YOUR OBJECTIVE
Could you return every line of the records below that contains the word "base"?

BEGIN

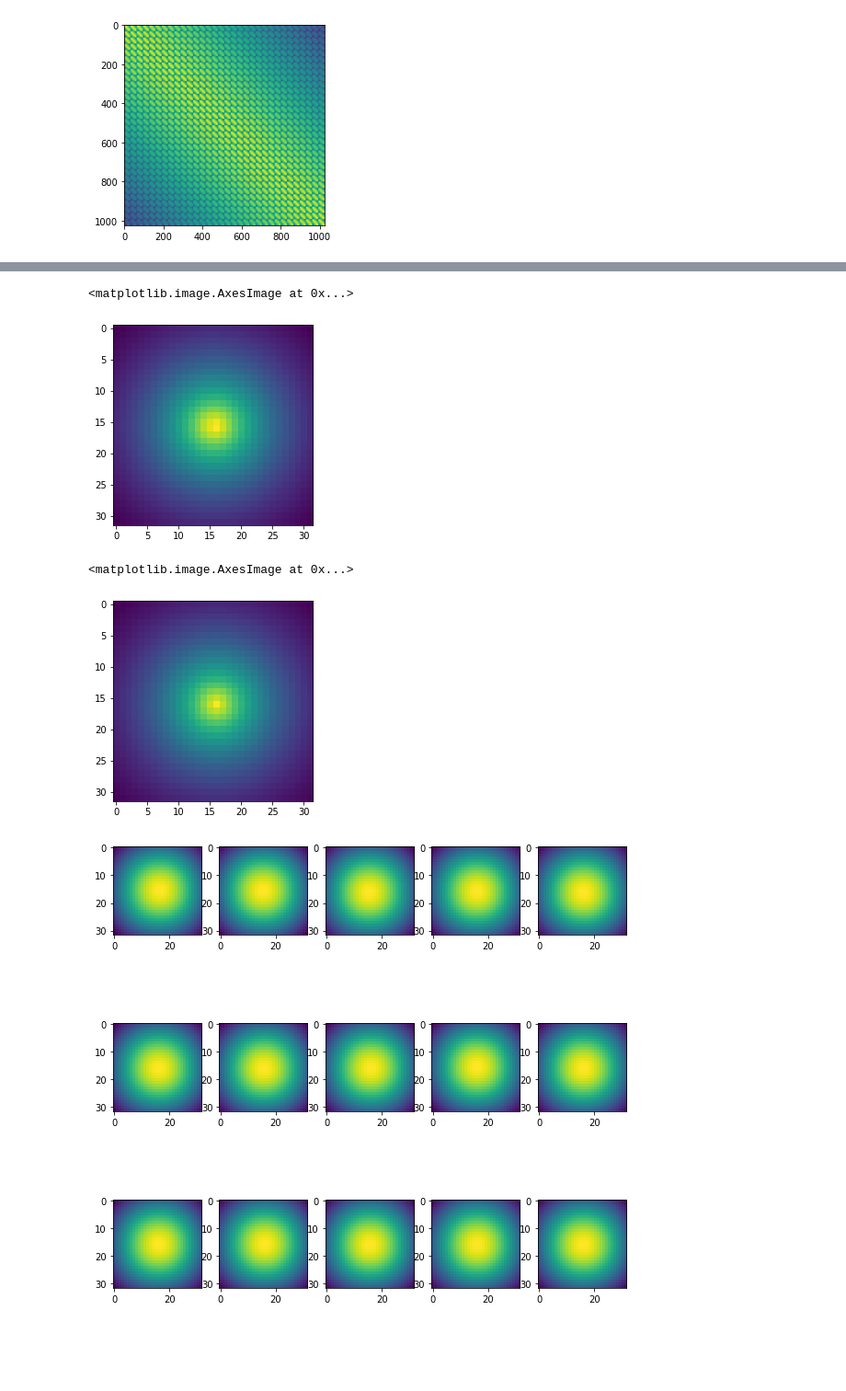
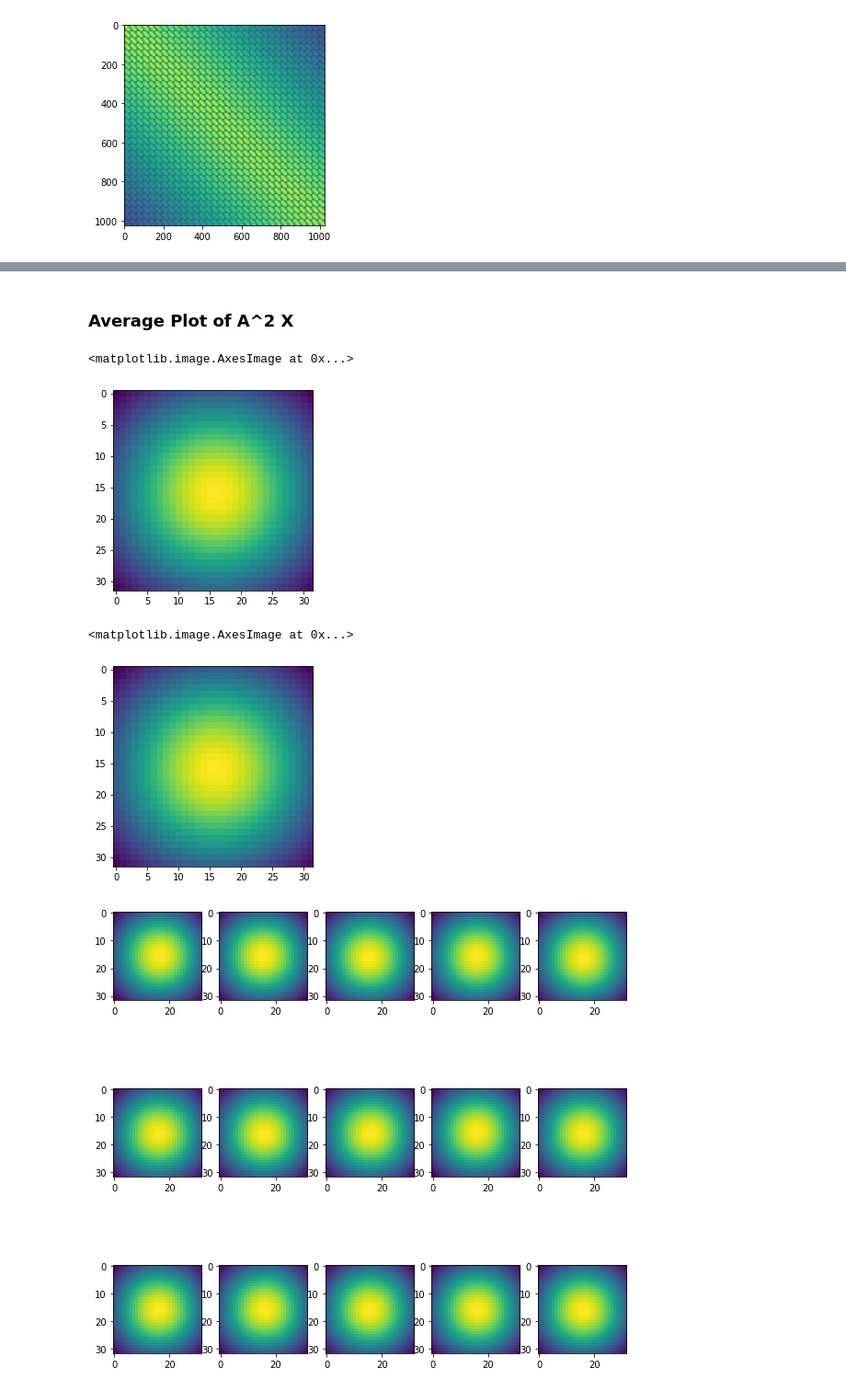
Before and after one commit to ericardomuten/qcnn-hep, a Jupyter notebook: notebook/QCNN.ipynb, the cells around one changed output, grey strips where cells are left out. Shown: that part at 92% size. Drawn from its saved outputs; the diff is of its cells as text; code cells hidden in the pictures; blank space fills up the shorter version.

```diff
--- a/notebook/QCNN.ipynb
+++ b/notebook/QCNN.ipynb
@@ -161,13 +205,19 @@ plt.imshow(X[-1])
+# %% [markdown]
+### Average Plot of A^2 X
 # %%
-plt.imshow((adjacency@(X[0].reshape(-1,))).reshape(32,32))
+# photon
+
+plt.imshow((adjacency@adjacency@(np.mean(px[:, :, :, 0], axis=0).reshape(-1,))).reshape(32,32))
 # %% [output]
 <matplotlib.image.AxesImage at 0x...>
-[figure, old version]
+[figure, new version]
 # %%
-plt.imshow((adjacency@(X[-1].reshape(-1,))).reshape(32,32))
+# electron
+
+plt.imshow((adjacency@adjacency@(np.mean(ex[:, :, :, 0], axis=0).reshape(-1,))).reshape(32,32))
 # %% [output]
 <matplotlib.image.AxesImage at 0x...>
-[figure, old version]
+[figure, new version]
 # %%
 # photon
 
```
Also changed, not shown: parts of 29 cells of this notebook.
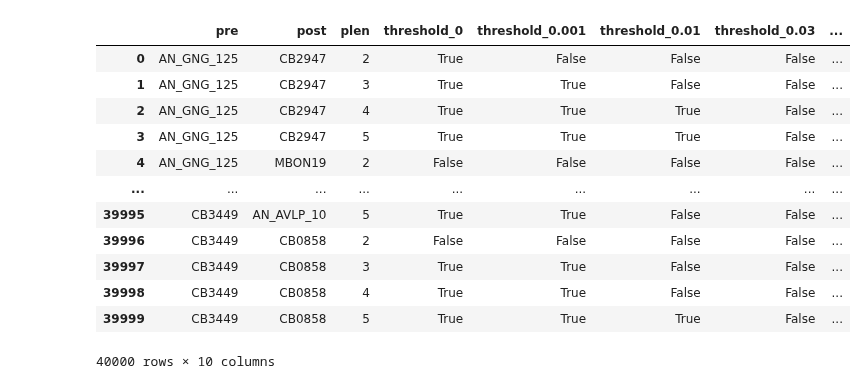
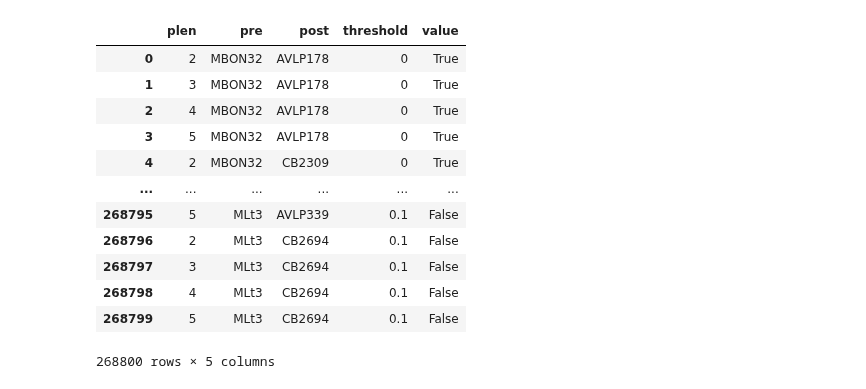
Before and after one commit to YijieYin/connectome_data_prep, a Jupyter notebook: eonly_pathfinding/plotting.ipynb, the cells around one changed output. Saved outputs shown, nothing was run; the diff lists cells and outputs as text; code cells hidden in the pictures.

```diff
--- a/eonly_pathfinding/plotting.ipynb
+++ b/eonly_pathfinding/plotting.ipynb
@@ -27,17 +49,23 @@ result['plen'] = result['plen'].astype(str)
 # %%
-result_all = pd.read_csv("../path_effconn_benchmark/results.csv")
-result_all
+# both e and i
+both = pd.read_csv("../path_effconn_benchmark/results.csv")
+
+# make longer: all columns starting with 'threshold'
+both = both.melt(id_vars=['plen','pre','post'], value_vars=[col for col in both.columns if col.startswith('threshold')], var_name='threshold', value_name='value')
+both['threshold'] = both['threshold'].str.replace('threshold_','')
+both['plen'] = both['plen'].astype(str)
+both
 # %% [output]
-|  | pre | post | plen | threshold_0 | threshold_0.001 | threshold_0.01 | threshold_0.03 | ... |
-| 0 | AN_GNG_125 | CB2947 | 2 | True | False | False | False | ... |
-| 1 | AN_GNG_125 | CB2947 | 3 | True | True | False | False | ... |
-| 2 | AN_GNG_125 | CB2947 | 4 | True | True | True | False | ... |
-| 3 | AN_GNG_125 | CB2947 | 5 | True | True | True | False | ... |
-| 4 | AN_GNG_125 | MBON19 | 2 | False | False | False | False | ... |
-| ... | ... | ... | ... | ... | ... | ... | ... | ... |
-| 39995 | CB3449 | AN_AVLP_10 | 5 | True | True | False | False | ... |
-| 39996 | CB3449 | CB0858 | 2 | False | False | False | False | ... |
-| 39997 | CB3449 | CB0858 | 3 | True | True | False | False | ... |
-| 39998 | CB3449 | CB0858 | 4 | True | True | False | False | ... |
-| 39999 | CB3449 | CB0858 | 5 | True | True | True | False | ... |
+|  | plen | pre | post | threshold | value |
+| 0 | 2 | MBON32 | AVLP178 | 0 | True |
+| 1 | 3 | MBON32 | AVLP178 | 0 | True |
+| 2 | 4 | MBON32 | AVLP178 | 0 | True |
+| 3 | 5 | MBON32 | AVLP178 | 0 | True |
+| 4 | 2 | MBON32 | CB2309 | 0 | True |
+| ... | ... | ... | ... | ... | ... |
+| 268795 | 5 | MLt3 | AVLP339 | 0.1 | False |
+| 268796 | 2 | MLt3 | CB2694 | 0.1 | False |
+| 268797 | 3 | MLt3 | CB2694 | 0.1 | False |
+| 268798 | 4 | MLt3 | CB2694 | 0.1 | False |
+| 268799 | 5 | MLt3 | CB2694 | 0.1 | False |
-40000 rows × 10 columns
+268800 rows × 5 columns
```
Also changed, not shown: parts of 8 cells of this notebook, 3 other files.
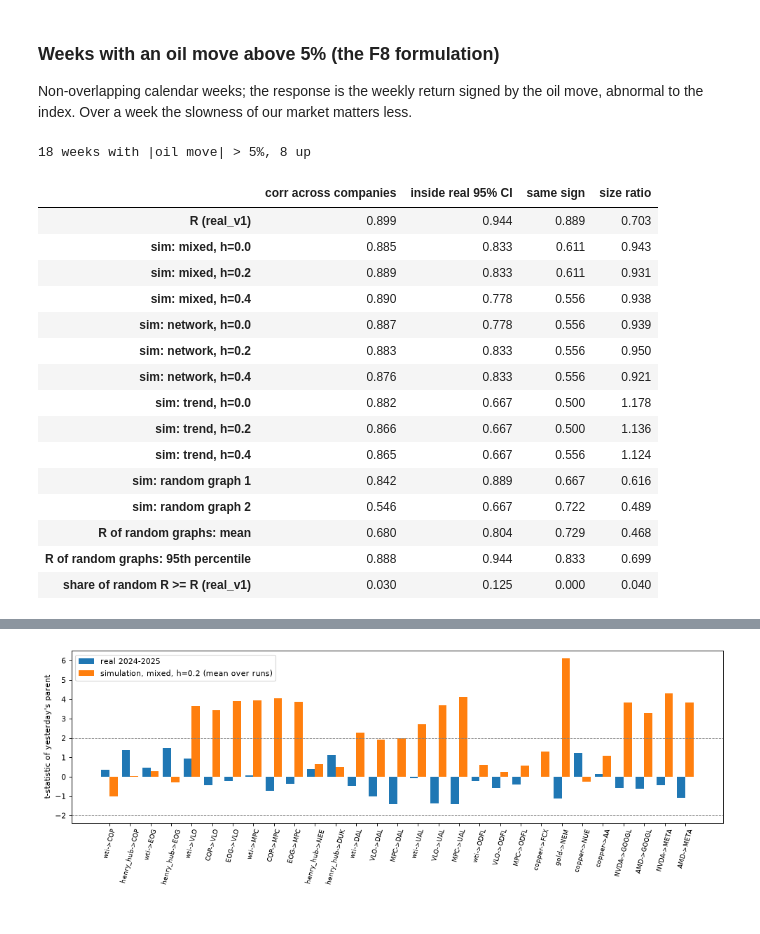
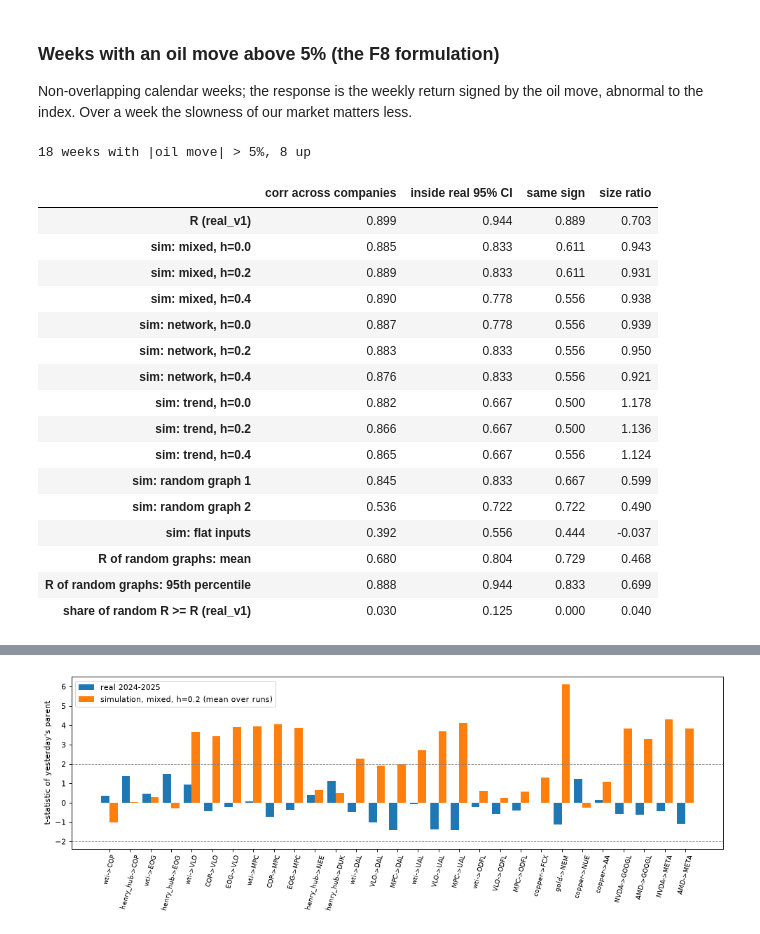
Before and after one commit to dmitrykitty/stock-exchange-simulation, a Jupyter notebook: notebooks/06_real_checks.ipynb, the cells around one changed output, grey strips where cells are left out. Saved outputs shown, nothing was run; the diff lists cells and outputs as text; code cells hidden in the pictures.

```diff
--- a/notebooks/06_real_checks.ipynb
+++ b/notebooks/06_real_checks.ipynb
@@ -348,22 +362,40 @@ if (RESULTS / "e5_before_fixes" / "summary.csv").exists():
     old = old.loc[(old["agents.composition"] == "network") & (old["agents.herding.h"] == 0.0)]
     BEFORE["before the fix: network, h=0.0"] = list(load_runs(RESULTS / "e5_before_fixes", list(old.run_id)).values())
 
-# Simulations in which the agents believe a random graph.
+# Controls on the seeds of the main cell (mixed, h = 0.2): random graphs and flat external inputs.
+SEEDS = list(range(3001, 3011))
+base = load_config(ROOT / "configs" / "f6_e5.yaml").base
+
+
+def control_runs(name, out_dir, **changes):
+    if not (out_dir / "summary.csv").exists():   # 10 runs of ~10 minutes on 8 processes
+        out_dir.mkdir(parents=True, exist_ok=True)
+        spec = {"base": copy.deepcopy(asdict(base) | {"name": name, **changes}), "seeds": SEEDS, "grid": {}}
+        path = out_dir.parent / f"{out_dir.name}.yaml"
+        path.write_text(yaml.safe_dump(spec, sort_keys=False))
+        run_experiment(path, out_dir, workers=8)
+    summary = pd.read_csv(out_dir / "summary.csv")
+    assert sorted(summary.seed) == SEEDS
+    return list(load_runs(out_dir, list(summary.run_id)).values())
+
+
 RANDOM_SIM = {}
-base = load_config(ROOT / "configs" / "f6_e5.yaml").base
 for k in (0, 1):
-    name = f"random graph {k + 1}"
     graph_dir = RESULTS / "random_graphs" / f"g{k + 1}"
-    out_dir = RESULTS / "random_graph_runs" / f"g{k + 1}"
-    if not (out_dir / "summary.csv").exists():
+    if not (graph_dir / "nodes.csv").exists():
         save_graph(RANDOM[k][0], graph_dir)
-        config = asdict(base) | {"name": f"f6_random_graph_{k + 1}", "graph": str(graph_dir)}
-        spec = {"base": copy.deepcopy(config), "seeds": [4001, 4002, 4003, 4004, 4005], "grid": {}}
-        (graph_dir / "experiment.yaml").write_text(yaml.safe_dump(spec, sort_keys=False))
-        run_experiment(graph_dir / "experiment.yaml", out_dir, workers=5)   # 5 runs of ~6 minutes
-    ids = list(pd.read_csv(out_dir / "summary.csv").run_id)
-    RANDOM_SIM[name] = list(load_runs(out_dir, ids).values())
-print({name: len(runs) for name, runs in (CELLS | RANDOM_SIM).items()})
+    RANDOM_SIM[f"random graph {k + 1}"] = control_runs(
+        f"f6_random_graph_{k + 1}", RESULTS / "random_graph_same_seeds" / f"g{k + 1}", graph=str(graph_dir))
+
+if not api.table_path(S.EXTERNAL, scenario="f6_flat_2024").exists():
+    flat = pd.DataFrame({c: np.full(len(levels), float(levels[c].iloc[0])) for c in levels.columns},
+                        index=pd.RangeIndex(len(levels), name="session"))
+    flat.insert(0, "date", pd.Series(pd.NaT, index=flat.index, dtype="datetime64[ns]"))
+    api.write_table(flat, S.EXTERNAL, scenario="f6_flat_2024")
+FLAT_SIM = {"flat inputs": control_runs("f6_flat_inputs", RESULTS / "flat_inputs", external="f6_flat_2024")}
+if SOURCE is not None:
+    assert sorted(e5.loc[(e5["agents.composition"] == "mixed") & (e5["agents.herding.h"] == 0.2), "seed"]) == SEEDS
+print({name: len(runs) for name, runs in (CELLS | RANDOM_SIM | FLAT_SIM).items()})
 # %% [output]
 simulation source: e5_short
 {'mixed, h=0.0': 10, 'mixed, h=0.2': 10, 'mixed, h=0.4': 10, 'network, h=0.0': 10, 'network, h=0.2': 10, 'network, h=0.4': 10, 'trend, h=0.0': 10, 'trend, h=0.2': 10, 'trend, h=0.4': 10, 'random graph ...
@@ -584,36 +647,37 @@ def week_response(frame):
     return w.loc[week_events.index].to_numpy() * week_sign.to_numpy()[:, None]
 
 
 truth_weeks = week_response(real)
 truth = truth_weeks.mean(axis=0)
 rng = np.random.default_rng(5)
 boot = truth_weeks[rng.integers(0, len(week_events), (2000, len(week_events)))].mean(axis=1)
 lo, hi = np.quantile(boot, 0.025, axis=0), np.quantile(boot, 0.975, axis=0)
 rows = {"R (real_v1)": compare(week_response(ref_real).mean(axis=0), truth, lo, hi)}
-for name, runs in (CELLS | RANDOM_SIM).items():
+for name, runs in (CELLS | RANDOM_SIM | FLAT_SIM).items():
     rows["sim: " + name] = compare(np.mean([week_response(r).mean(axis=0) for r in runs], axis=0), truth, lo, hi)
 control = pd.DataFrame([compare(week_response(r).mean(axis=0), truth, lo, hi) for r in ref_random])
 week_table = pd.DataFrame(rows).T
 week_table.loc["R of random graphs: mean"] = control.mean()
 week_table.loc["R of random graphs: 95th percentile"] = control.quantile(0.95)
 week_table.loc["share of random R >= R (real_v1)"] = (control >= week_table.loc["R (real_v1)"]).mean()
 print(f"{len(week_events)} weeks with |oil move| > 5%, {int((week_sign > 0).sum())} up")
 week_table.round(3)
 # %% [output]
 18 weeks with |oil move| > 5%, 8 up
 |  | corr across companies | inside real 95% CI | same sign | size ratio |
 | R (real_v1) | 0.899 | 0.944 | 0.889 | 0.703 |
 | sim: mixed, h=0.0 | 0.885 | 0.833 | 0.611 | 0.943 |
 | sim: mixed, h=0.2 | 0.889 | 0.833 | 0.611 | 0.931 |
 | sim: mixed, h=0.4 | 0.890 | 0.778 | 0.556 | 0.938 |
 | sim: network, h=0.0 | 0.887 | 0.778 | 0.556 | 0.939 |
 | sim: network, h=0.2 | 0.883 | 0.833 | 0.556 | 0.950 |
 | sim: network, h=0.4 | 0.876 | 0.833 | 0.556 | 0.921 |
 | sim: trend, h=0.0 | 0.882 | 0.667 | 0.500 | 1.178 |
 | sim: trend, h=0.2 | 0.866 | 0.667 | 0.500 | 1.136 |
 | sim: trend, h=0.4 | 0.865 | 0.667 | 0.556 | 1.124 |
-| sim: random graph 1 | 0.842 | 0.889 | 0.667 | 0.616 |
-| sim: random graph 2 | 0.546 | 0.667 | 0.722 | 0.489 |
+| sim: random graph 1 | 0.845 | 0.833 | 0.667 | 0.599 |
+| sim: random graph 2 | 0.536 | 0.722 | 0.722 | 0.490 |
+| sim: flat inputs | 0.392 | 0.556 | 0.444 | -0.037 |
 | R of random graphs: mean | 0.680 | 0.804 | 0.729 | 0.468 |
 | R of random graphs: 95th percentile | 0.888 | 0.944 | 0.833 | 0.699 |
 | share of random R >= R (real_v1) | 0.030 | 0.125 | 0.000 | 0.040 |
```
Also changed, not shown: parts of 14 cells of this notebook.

END

ANSWER BOX
+base = load_config(ROOT / "configs" / "f6_e5.yaml").base
+        spec = {"base": copy.deepcopy(asdict(base) | {"name": name, **changes}), "seeds": SEEDS, "grid": {}}
-base = load_config(ROOT / "configs" / "f6_e5.yaml").base
-        config = asdict(base) | {"name": f"f6_random_graph_{k + 1}", "graph": str(graph_dir)}
-        spec = {"base": copy.deepcopy(config), "seeds": [4001, 4002, 4003, 4004, 4005], "grid": {}}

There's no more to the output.